Designing an investment thesis aligned with academic research means that FBD knows what to look for in terms of assessing impact risks and returns. The team are particularly thoughtful about business models which enable impact to be maximised. For example, the use of B2B2C models to separate the customer from the beneficiary (thereby extending reach to those on lower incomes) or embedding user voice into their process to better understand impact risks (see Decision-making).

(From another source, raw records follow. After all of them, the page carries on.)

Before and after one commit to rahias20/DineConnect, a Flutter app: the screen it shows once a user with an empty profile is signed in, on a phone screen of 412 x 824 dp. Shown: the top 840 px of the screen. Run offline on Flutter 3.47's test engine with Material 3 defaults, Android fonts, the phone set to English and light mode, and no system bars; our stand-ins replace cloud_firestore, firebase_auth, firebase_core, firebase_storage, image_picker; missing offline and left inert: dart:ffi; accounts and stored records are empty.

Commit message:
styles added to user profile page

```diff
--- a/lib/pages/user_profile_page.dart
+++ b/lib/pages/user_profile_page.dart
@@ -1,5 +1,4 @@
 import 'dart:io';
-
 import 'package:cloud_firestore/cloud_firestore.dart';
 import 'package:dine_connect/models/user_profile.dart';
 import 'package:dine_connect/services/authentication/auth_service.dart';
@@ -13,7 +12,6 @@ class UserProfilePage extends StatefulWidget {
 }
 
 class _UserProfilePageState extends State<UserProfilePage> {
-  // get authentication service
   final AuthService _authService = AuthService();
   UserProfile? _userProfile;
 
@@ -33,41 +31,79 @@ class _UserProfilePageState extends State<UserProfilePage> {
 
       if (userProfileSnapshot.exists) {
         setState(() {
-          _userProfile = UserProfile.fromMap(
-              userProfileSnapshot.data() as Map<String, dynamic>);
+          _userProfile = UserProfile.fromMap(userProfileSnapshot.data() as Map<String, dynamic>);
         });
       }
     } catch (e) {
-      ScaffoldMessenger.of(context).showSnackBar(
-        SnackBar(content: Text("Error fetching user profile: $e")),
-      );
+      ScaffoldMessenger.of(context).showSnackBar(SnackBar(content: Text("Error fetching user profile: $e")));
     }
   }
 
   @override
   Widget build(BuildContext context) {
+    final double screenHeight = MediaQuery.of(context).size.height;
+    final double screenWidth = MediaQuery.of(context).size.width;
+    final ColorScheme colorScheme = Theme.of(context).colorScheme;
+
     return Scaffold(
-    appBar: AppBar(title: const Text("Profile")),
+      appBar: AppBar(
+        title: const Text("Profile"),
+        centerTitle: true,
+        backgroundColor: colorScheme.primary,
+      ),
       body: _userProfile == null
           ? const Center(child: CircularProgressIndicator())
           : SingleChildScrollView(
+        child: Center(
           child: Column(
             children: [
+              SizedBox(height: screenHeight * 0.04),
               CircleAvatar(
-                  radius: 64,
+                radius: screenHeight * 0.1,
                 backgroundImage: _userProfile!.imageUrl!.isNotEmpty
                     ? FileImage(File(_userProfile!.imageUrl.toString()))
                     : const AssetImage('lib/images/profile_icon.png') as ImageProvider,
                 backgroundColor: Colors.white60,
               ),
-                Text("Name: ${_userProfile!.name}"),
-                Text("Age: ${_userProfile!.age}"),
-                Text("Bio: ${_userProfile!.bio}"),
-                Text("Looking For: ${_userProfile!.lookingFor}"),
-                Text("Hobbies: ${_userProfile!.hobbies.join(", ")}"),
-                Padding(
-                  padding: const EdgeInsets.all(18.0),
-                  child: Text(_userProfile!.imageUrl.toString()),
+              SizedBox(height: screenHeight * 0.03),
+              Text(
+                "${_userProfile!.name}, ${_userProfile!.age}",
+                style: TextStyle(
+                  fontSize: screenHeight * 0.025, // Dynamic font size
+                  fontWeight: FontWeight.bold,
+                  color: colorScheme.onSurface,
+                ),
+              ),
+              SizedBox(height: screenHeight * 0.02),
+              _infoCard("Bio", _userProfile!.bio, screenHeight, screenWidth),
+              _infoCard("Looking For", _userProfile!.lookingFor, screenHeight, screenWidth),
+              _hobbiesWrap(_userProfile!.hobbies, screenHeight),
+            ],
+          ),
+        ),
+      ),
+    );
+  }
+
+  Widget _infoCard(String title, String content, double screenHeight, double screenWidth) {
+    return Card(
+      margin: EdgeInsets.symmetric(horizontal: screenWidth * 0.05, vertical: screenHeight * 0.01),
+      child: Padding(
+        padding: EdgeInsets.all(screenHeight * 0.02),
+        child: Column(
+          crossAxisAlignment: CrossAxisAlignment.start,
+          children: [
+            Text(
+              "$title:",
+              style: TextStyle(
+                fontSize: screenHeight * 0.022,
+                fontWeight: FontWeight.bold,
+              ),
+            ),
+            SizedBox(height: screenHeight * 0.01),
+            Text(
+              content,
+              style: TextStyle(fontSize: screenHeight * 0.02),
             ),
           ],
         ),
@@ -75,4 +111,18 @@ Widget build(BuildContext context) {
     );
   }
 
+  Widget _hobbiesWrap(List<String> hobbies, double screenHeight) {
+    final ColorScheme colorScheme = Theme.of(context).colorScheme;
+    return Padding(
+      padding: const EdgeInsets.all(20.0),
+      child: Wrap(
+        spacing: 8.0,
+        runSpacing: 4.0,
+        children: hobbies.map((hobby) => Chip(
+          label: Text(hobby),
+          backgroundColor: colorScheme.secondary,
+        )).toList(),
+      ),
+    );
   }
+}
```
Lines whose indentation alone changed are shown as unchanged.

Each investment memo has detailed sections on the investment’s impact thesis, contribution to poverty premium reduction and KPIs that will be used to track progress over time. This ensures that the investment committee can incorporate impact into their decision making in a meaningful way. Being explicit about impact also allows investments (or ongoing portfolio management) to be structured in a way that enhances the impact created and ensures that the fund level impact goals are being met.
In partnership with Toynbee Hall, FBD has set up a Lived Experience panel which allows individuals with lived experience of poverty to support the due diligence process. Before bringing a potential investment to the Investment Committee (IC), the prospective investee presents their product to the panel allowing them to provide feedback on whether they think the product meaningfully addresses the issue. This feedback is shared as part of the IC papers and leads to a more informed decision around impact. The ventures themselves also find this process insightful as they receive early customer feedback on their solution.
Managing impact investments
FBD establishes a set of impact KPIs for each portfolio company (see below) with data flowing back to FBD on a six-monthly basis. To validate some of the learnings from this internal data, FBD, in partnership with Big Society Capital and 60 Decibels, is undertaking an external evaluation of two portfolio companies. The findings from the first evaluation are complete and have provided supporting evidence of some assumptions and interesting challenges on others. These processes are key to iterating towards a business model that can deliver impact and so we’re excited that FBD is going the extra mile to test assumptions and learn from the data that flows back.
Reporting and learning
FBD publishes quarterly updates on impact to its investors. These include impact highlights from the previous quarter as well as impact KPIs for each portfolio company (KPIs are updated every six months). Examples include the number of people reached, who is being reached and savings incurred. Alongside this, FBD publishes an annual impact report which provides further updates including converting the above metrics into reductions for the poverty premium for all portfolio companies. This helps FBD track progress towards its overall fund goal and adjust strategy where necessary. The poverty premium calculations are underpinned by research done by the University of Bristol which provides an element of rigour and independence to the process.
Impact practice within venture is an emerging area
Fair By Design was set up to tackle a social issue that affects millions of people in a sizeable way. The systems, tools, processes and decision making around impact are critical if FBD’s goals are to be achieved. The above demonstrates that FBD is meaningfully thinking about how best to incorporate impact in the traditional investment cycle.
As more managers become thoughtful about impact, what is considered good impact practice will evolve over time. We are excited about the progress taking place and look forward to working with the ecosystem to move things forward.